By Janita Kan
Janita Kan
Janita Kan
Janita Kan is a reporter based in New York covering the Justice Department, courts, and First Amendment.
June 4, 2019 Updated: June 4, 2019

A National Park Service is asking people for help to identify a strange spiny object that washed up on a beach in North Carolina over the weekend.

Staff at the Cape Lookout National Seashore said on June 1 that the object was found by a visitor on the eastern end of Shackleford Banks on the ocean side.

“So far, we’re stumped as to what it might be,” the park wrote. “[I]t might be a plumed worm case which was created using the white, bony structures as part of the case.”

But they added that they had no clue what the bony structures might be.

While some people on social media agreed that it may be a plumed worm case, others have shared their thoughts on what the mysterious creature might be.

I agree that it is a tube worm (polychaete) that has attached some artwork to its case for camouflage. Depending on the scale (hard to tell what size it is), they could be spicules from a sea star (echinoderm), calcareous sponge, or maybe a fish, but my money would be on sponge or echinoderm.

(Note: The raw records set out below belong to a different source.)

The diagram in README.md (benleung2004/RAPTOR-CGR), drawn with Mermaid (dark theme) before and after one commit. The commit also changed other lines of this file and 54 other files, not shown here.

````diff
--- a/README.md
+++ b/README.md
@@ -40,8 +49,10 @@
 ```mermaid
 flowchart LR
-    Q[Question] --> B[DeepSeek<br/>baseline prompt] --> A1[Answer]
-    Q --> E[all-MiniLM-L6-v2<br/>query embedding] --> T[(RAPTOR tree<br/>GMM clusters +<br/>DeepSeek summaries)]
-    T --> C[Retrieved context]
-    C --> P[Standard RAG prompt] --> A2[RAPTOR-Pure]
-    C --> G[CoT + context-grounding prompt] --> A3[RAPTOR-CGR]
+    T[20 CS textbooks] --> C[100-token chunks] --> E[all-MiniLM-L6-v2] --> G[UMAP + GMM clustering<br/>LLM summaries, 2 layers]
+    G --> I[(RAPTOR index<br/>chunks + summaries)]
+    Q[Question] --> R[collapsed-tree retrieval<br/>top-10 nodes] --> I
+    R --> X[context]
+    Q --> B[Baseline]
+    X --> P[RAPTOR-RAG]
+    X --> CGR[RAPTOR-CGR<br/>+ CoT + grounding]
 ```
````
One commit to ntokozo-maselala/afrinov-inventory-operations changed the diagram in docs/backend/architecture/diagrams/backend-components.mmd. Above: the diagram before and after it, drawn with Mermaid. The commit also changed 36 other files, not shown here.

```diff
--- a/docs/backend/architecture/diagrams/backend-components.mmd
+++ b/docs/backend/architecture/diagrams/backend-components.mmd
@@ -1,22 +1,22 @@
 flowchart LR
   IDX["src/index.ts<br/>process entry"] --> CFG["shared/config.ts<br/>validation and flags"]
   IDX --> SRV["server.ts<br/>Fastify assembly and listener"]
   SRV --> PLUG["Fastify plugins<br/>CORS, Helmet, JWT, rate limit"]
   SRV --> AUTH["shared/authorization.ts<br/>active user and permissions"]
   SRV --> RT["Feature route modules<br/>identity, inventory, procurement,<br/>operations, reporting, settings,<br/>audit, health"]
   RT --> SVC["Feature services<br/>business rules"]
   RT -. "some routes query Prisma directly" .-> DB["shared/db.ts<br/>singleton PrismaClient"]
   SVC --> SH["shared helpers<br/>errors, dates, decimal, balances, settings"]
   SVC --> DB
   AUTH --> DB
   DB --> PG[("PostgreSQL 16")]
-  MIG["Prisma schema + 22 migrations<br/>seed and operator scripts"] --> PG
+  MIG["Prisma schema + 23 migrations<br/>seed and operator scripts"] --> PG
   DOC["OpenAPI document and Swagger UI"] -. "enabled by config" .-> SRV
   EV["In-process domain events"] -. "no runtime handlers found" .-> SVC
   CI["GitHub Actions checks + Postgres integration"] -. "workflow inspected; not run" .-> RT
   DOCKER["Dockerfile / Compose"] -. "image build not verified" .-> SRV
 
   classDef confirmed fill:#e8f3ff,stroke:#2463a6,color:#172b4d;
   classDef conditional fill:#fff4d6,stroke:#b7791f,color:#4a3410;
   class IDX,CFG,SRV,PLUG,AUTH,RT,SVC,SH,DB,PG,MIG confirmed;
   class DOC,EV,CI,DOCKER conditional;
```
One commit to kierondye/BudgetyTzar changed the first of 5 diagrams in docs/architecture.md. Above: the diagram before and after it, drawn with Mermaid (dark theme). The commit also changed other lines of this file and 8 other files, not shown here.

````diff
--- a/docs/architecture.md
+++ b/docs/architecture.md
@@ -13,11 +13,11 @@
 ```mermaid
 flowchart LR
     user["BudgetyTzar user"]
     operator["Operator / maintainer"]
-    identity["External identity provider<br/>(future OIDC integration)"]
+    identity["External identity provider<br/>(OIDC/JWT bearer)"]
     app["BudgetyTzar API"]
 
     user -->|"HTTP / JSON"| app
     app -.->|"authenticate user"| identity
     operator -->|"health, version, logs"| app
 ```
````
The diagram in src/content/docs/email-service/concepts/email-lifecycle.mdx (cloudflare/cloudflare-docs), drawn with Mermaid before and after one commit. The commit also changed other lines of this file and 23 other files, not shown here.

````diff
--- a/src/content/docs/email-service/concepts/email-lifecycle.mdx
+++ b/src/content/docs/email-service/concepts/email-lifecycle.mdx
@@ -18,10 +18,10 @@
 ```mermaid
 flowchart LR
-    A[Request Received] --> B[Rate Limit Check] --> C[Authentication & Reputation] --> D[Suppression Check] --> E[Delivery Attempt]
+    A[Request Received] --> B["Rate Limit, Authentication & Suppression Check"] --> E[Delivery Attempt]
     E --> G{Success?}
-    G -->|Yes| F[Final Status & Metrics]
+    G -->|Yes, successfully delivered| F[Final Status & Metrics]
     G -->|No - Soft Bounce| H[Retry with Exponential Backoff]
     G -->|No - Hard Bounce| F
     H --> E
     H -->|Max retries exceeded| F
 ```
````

These 3 point spicules are very common with them,” one person guessed.

“I know what this is… I have one and I didn’t know what it was either until I ran across another one on the beach decaying. [It] is the remains of a puffer fish,” another person claimed.

Meanwhile, some commenters decided to think outside the box.

“I’m not saying it’s aliens, but…” one wrote.

The park later said, “the consensus (outside of the “alien” theory) seems to be leaning towards spines from a burrfish or other puffer on a worm tube,” while replying to a person’s comment.

Also over the weekend, the park said a mysterious jellyfish-like creature washed up onto another North Carolina beach. The park was able to identify it right away, educating the public that it was a Portuguese man-of-war (Physalia physalis), which is a colony of individual organisms working as one.

“These creatures are propelled by winds and ocean currents alone and rise up to six inches above the water line resembling an 18th-century Portuguese warship under full sail. Beachcombers beware—even dead ones washed up on shore can still deliver a sting!” the park wrote.

In a similar case, a fisherman who was on a tourist fishing excursion near the Los Cabos coast of Mexico caught a swollen pink creature about three years ago.

The fisherman Jaime Rendon, who was the captain of the tourist fishing boat, said at the time he was with a client from Chicago about a mile offshore in 370 feet of water. After his client threw the line into the water with a chunk of skipjack, they ended up pulling up the weird creature four minutes later.

“I was really surprised but what caused most impact were the eyes, so strange,” Rendon said in a Facebook post.

The captain said that although the creature looked like an alien, he guessed it was probably a shark because “it had raspy skin, three rows of tiny teeth and three-gill slits on each side of the head (most sharks have 5-7 each side).”

The captain and his client eventually released the creature back into the water after they took photos of it.

Janita Kan
Janita Kan
Janita Kan is a reporter based in New York covering the Justice Department, courts, and First Amendment.